In a recent case, Judge Kessler concluded that Chambers has "made a career out of serving as a government informant" and has earned "substantially more than the vast majority of other, more traditional, federal employees. Judge Kessler cited a "media article uncovered by Plaintiff which outlines in dismaying detail the alleged misconduct.. Chambers has allegedly been involved in more than 150 federal drug cases in thirteen years, resulting in more than 300 arrests. . . .He sometimes works on a percentage basis, collecting up to 25% of the value of the drugs and cash seized from sting operations in which he is involved. . . . Furthermore, there is evidence that Chambers does not pay taxes on his 'earnings', and that the DEA has not taken steps to ensure that he does." That evidence was the fact that Chambers was never prosecuted for tax fraud "despite not filing returns for six years."

After a request for information by a defendant on monies paid to Chambers and Chambers' criminal record Kevin Janet, the Acting Chief of the Litigation Unit of the Freedom of Information Section at the DEA, conducted an investigation and received 33 pages of materials. Nevertheless, Janet - obviously a dedicated team player - concluded that Chambers' criminal records were exempt from disclosure because such disclosure "would constitute an unwarranted invasion of Chambers' personal privacy, given the humiliation, stigmatization, and embarrassment that could result from such disclosure."

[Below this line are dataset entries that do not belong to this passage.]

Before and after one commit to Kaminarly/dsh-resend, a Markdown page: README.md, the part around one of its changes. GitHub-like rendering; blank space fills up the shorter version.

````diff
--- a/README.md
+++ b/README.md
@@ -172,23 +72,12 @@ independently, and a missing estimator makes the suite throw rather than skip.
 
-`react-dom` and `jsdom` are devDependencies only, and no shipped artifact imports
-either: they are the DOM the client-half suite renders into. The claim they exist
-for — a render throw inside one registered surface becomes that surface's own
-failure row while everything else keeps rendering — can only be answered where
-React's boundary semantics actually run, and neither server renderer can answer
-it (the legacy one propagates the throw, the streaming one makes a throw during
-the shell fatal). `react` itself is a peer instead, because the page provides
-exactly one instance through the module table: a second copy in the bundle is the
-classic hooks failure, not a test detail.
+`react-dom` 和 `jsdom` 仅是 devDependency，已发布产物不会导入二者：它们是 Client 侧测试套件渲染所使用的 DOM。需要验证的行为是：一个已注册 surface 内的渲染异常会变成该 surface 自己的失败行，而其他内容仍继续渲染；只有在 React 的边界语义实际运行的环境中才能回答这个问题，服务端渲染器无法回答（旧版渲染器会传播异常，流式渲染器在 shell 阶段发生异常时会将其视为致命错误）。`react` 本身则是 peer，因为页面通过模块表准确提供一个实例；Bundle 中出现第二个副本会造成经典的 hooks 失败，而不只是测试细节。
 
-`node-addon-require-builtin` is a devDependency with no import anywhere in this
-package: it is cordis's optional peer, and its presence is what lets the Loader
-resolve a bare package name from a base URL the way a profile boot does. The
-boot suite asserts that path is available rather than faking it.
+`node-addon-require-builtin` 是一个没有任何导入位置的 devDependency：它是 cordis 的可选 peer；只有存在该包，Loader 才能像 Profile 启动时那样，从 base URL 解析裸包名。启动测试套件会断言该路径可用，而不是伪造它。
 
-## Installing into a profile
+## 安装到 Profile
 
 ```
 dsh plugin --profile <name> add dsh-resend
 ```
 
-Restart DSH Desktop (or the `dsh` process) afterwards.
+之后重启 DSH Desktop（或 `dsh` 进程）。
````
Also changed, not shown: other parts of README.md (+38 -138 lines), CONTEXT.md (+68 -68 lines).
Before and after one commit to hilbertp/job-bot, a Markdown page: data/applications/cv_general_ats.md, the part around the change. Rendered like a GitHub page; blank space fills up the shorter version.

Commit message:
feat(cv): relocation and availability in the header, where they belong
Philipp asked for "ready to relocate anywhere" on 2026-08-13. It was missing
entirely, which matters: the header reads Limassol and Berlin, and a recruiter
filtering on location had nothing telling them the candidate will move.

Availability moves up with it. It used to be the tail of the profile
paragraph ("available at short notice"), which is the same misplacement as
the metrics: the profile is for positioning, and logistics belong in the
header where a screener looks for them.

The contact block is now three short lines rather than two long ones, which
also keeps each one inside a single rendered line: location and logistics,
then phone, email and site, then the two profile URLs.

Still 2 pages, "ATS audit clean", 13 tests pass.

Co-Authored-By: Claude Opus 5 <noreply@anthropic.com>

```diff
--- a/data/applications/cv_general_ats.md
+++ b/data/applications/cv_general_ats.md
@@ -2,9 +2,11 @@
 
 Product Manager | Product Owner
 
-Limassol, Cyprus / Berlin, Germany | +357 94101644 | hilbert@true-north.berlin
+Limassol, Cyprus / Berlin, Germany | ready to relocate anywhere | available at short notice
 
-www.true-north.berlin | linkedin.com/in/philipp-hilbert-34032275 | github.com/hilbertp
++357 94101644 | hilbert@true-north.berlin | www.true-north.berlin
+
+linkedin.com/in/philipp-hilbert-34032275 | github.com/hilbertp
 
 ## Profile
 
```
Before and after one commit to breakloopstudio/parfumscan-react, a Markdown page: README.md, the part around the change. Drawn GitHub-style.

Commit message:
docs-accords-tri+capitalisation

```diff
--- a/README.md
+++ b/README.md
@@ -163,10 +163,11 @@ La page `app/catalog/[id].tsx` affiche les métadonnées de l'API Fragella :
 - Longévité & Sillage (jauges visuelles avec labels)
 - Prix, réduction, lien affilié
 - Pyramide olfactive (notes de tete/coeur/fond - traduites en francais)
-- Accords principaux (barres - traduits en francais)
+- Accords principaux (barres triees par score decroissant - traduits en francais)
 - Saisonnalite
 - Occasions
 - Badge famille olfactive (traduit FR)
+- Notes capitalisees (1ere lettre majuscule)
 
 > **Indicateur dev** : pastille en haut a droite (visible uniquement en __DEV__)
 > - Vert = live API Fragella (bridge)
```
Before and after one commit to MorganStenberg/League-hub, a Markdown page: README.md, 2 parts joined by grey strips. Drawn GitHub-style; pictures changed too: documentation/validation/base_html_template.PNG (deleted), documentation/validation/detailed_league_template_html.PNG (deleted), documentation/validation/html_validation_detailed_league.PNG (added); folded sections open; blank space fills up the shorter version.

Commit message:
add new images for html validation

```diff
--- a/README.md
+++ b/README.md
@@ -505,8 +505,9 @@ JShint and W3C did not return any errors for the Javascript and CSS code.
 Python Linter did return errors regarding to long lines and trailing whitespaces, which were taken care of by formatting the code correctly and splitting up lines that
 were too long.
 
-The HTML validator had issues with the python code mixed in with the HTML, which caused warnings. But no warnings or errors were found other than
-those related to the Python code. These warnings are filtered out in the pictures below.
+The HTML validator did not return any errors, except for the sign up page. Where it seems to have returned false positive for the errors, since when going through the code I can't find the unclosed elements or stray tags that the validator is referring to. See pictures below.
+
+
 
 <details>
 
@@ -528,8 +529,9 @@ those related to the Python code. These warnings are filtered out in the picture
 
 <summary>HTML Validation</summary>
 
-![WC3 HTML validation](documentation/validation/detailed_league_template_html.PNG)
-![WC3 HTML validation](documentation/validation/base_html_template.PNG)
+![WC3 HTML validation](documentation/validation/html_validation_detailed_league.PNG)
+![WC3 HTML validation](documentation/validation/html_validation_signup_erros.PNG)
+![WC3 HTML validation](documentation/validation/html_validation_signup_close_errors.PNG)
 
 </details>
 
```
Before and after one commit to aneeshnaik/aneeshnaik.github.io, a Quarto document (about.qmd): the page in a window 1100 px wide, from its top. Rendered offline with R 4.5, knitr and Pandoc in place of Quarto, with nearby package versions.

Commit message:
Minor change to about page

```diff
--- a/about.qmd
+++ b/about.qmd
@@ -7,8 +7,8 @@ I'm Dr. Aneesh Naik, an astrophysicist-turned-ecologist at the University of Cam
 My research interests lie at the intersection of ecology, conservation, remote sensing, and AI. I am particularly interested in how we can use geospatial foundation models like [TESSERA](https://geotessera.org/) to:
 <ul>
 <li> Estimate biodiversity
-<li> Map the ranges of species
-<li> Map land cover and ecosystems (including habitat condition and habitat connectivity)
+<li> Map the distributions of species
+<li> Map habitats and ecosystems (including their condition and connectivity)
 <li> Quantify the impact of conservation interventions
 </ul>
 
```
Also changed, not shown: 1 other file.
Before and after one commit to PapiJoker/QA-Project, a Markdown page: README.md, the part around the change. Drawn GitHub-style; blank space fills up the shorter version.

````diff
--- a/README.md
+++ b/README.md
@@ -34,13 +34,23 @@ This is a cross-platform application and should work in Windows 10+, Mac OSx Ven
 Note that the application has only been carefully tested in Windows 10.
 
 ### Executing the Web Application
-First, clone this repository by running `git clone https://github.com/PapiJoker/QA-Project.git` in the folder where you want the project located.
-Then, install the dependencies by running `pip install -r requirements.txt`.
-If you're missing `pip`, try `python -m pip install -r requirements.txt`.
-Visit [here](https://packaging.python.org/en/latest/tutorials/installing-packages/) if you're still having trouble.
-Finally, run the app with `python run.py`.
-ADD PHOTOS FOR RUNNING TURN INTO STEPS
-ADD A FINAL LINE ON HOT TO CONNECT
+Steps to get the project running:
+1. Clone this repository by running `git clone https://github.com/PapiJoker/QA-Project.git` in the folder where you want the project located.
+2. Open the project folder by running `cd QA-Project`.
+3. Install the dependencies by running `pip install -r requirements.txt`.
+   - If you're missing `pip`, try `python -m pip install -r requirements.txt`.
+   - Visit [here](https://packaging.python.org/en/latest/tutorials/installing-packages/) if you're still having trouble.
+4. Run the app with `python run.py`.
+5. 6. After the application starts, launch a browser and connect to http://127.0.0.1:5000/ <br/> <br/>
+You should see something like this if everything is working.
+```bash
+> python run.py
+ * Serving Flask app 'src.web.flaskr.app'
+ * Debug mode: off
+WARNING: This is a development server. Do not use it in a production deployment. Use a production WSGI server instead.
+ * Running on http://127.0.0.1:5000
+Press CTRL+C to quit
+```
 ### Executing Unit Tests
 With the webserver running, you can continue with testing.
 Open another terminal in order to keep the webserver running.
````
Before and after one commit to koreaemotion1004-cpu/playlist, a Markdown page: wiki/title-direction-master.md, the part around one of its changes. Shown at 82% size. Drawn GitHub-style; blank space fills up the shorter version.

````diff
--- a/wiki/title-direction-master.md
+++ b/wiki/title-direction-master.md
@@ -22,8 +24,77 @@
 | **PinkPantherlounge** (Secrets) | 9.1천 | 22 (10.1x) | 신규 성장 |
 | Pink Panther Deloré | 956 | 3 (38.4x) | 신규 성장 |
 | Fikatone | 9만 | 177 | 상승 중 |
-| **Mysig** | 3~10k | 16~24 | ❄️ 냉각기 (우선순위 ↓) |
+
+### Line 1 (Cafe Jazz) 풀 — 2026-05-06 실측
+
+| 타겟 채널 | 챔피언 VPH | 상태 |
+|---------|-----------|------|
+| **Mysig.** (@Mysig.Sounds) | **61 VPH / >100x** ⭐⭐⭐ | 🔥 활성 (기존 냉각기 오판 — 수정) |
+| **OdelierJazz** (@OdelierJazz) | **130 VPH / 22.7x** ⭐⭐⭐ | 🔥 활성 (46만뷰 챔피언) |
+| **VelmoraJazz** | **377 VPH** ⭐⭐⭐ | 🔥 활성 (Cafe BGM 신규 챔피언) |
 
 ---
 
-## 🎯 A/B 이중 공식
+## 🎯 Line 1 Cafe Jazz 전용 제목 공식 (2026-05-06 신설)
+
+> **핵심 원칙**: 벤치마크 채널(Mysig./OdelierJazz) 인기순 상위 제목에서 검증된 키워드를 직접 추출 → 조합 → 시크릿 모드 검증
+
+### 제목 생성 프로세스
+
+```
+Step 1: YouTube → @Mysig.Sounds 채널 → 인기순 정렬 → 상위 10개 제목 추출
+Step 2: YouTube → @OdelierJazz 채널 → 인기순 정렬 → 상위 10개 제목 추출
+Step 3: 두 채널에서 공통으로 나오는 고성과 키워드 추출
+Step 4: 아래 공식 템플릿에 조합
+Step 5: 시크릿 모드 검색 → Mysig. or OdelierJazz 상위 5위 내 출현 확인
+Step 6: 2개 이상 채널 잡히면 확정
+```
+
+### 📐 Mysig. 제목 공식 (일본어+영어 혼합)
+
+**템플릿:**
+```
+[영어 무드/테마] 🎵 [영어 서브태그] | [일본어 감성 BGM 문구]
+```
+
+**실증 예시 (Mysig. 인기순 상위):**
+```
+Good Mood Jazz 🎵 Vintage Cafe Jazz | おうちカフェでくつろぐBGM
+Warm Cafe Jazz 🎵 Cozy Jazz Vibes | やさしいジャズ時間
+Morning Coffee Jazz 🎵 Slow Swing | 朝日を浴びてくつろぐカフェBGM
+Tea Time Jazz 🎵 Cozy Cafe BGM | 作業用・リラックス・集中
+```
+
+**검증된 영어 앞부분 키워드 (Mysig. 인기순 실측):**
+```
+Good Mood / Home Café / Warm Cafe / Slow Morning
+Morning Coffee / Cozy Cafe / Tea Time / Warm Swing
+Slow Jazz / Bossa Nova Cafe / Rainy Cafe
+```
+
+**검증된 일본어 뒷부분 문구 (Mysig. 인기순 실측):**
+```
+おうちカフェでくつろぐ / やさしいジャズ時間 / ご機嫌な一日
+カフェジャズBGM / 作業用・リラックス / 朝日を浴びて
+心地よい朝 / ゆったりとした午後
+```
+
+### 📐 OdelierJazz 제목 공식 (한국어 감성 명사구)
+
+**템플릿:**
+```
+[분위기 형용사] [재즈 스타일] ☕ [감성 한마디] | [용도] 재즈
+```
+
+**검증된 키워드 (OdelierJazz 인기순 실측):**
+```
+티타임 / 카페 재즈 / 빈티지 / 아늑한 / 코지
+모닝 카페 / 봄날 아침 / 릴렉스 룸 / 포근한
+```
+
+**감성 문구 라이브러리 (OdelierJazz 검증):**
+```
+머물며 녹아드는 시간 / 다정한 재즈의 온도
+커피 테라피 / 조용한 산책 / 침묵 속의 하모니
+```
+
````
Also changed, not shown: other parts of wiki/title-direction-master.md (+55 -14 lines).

He concluded Chambers' payment records were also exempt from disclosure under the same provisions because they "would reveal the purpose, duration, and scope of Chambers' participation in criminal investigations. Such disclosure would bring with it an invasion of personal privacy because of the stigmatization attached to being a government informant." (We The Sheeple has learned Chambers' country club membership might also be in jeopardy.)

Judge Kessler bravely shut down the DEA here pointing out that:
"By choosing to 'work' as a regular government informant, and by testifying about his activities and 'earnings' in open court, Chambers had given up his personal privacy interests to this information. . . . Furthermore, given the compelling evidence Plaintiff has uncovered, suggesting massive government misconduct, the public interest in disclosure of this information far outweighs any privacy interest Chambers may have."
Judge Kessler directed the DEA to disclose both Chambers' criminal record and the dates and amounts he was paid.

We assume that Chambers will now be dropped as a reliable informant; however, this decision may well give many defendants - who have already been convicted on the basis of Chambers' testimony - a chance to reopen their cases. While this might be considered some kind of good news, we can't help wonder how many other dirtbags are similarly well paid-and well protected-to remain in bed with federal law enforcement.

©2000 by We the Sheeple and FedCrimLaw.com.